McGill admits that the pandemic has caused many students at his South Pointe High School to have to go to work or help take care of younger siblings who are also going to school online while parents work.

On the day he showed up at Carranza’s home, he was accompanied by Virma Chavez, the school’s vice-principal who is bilingual and helps with Spanish-speaking parents or guardians.

“Often phone numbers don’t work and we still don’t see anything from the kids and so then we have to go out to their homes, “ said Vice Principal Chavez.

The second home they visited proved to be unsuccessful. Nobody at the apartment opened the door and the student who they were looking for, they can’t find.

This is the new way he’s trying to connect with many of these so-called ‘ghost students.'

"So now it’s gotta look different. Usually, they come to the campus that was taken away. So now I have to make it personal, at their place. And making sure that they see you caring about them,” said McGill.

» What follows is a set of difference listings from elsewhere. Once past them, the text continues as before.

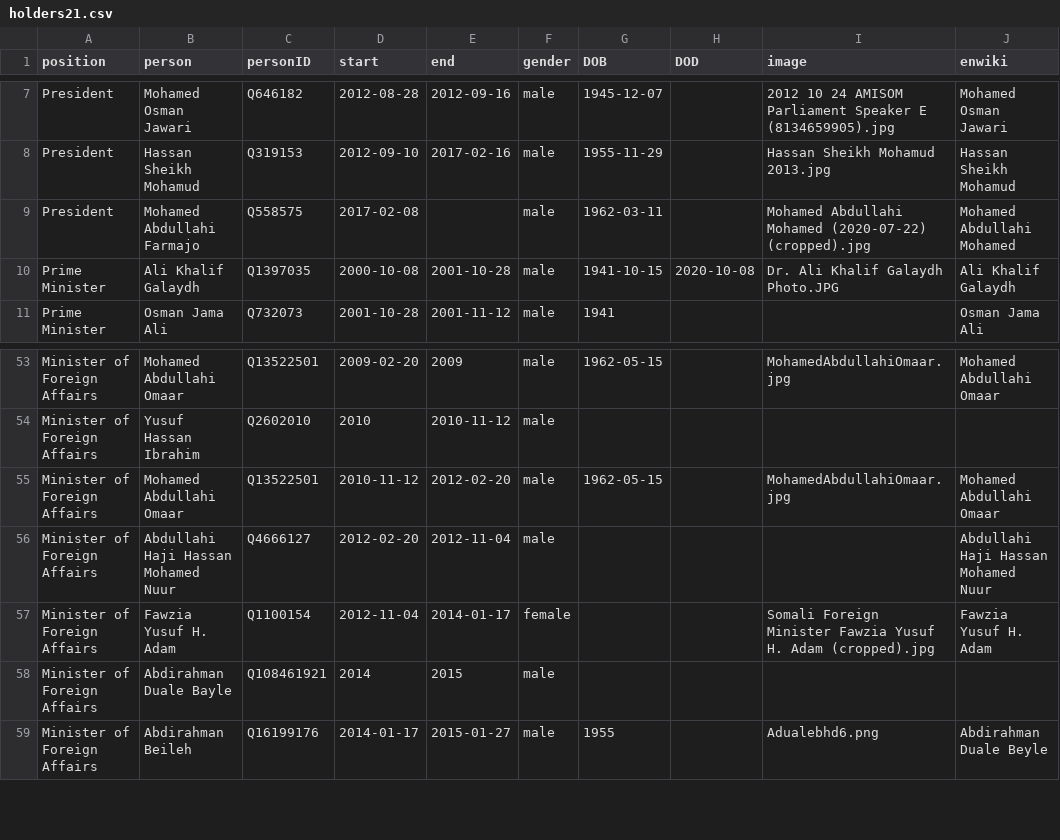
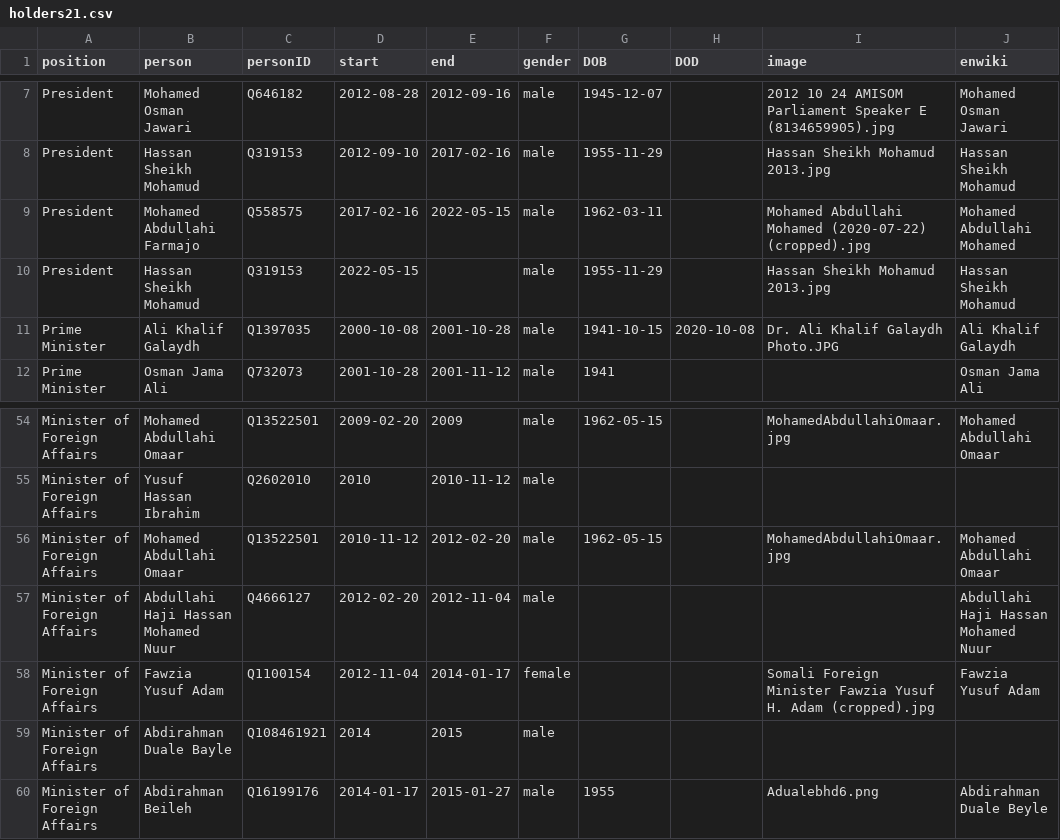
Before and after one commit to every-politician-scrapers/somalia-cabinet, a CSV file: html/holders21.csv, drawn as a sheet; only a part is shown, gaps mark what is left out.

```diff
--- a/html/holders21.csv
+++ b/html/holders21.csv
@@ -8,3 +8,4 @@ President,Mohamed Osman Jawari,Q646182,2012-08-28,2012-09-16,male,1945-12-07,,20
 President,Hassan Sheikh Mohamud,Q319153,2012-09-10,2017-02-16,male,1955-11-29,,Hassan Sheikh Mohamud 2013.jpg,Hassan Sheikh Mohamud
-President,Mohamed Abdullahi Farmajo,Q558575,2017-02-08,,male,1962-03-11,,Mohamed Abdullahi Mohamed (2020-07-22) (cropped).jpg,Mohamed Abdullahi Mohamed
+President,Mohamed Abdullahi Farmajo,Q558575,2017-02-16,2022-05-15,male,1962-03-11,,Mohamed Abdullahi Mohamed (2020-07-22) (cropped).jpg,Mohamed Abdullahi Mohamed
+President,Hassan Sheikh Mohamud,Q319153,2022-05-15,,male,1955-11-29,,Hassan Sheikh Mohamud 2013.jpg,Hassan Sheikh Mohamud
 Prime Minister,Ali Khalif Galaydh,Q1397035,2000-10-08,2001-10-28,male,1941-10-15,2020-10-08,Dr. Ali Khalif Galaydh Photo.JPG,Ali Khalif Galaydh
@@ -56,3 +57,3 @@ Minister of Foreign Affairs,Mohamed Abdullahi Omaar,Q13522501,2010-11-12,2012-02
 Minister of Foreign Affairs,Abdullahi Haji Hassan Mohamed Nuur,Q4666127,2012-02-20,2012-11-04,male,,,,Abdullahi Haji Hassan Mohamed Nuur
-Minister of Foreign Affairs,Fawzia Yusuf H. Adam,Q1100154,2012-11-04,2014-01-17,female,,,Somali Foreign Minister Fawzia Yusuf H. Adam (cropped).jpg,Fawzia Yusuf H. Adam
+Minister of Foreign Affairs,Fawzia Yusuf Adam,Q1100154,2012-11-04,2014-01-17,female,,,Somali Foreign Minister Fawzia Yusuf H. Adam (cropped).jpg,Fawzia Yusuf Adam
 Minister of Foreign Affairs,Abdirahman Duale Bayle,Q108461921,2014,2015,male,,,,
```
Also changed, not shown: html/current.csv, 1 other file.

His message to those who aren’t showing up to school is a simple one: “Let us help you get through the excuse. We can support you. If you have to work, if you have to babysit or get your brother or sister online, we understand that. The family is first. When will you be available for classes? When can we support you with tutoring?” stated McGill.

For McGill and Chavez, every student they engage with and bring back to school is a win.

“We got her back,” said McGill, when speaking of Carranza’s granddaughter.

McGill says he will be back at Carranza's home to check up on her granddaughter the minute she fails to show up to school again.

"To see the kids, they are excited, there’s a new energy around campus and for those kids, I’m glad they are here."